In the plenary hall of the 2012 International Labour Conference in Geneva, a panel of high level experts from South Africa, China, Chile, Belgium, Russia and Australia shared their experiences, the challenges and some lessons learned since the Global Economic Crisis began.

Date issued: 13 June 2012 |
Intervention by Wang Xiaochu, Vice Minister, Ministry of Human Resources and Social Security (China)
China's rapid rate of growth may be slowing down, according to Wang Xiaochu, China's Vice Minister of Human Resources and Social Security. "An economy growing annually by 10% over the past 30 years has a very high cost. We need to change the mode of development, and employment is a priority in that strategy. We will reduce the rate of growth, but we will improve the state of China's economy." The Minister also expressed concern about how the crisis in the Eurozone will be affecting China's growth:

Intervention by Bill Shorten, Minister for Employment (Australia)
A key aspect of Australia's approach to youth unemployment is recognizing that when the economy contracts, it's "last on, first off" for newly hired young people. To deal with that, Bill Shorten, Australia's Minister for Employment told the ILC delegates that Australia now requires "every young person should either be able to find an educational opportunity, a training opportunity, or a job." Australia also used excess revenue from it's booming mining sector to fund programs for the unemployed and disadvantaged.

Russia produces many highly qualified university graduates every year, but there is a gap in the job market between what the students learn in school and what is actually needed by employers. "Reform of vocational training is one of the key challenges we face" said Alexander Shokhin, president of the Russian Federation of Industrialists and Entreprenuers

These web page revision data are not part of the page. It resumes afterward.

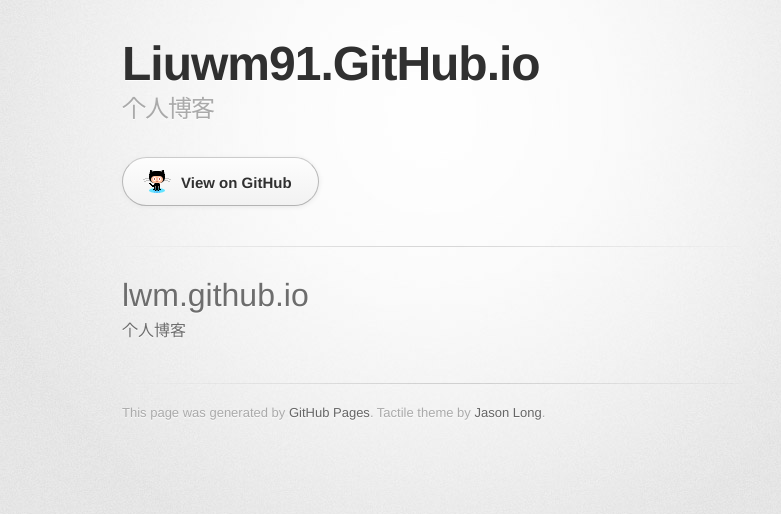
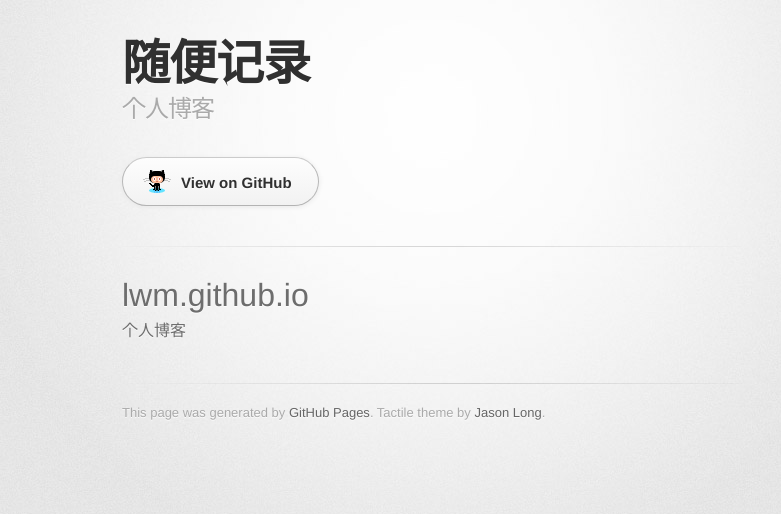
Before and after one commit to liuwm91/liuwm91.github.io, a plain HTML site: page index.html in a window 1280 px wide. Shown: the whole page, without its empty margins (208-989 px from the left). Drawn offline with Linux system fonts and the light colour scheme; a web font is replaced by a local one.

Commit message:
Update index.html

```diff
--- a/index.html
+++ b/index.html
@@ -10,7 +10,7 @@
     <!--[if lt IE 9]>
     <script src="//html5shiv.googlecode.com/svn/trunk/html5.js"></script>
     <![endif]-->
-    <title>Liuwm91.GitHub.io by liuwm91</title>
+    <title>liuwm</title>
   </head>
 
   <body>
@@ -18,7 +18,7 @@
       <div class="inner">
 
         <header>
-          <h1>Liuwm91.GitHub.io</h1>
+          <h1>随便记录</h1>
           <h2>个人博客</h2>
         </header>
 
```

Haroon Bhorat, who advises South Africa's Minister of Finance, told the delegates at the ILC that in a country "starved for jobs" there is a debate over providing decent work right away or employment of any kind. "For the 4.5 million unemployed in South Africa, the cost of providing all of them with decent work in the short run is incredibly high."

Intervention by Luc Coortebeeck, ILO Governing Body (Belgium)
Luc Coortebeeck of Belgium, a member of the ILO's Governing Body, warned that the problem of "precarious work" is growing. "You might have a job, but if it is just a small job perhaps your family can't live on what you earn. It's a growing problem everywhere, even in Europe." And Mr. Coortebeeck added while precarious work is a growing trend, the trend toward unionization is declining.

Intervention by Evelyn Matthei, Minister of Labour and Social Security (Chile)
In Chile, Minister of Labour Evelyn Matthei says while Chile has a relatively low unemployment rate, many of the newly employed are people "coming from other countries illegally. They are working without contracts, social security and often are treated badly." Minister Matthei said Chile is working to find way of bringing new people into the labour market while ensuring their rights are preserved. And the Minister talked about the hard lessons Chile learned from it's own financial crisis of 30 years ago... lessons that helped cushion Chile from the worst effects of the global economic crisis.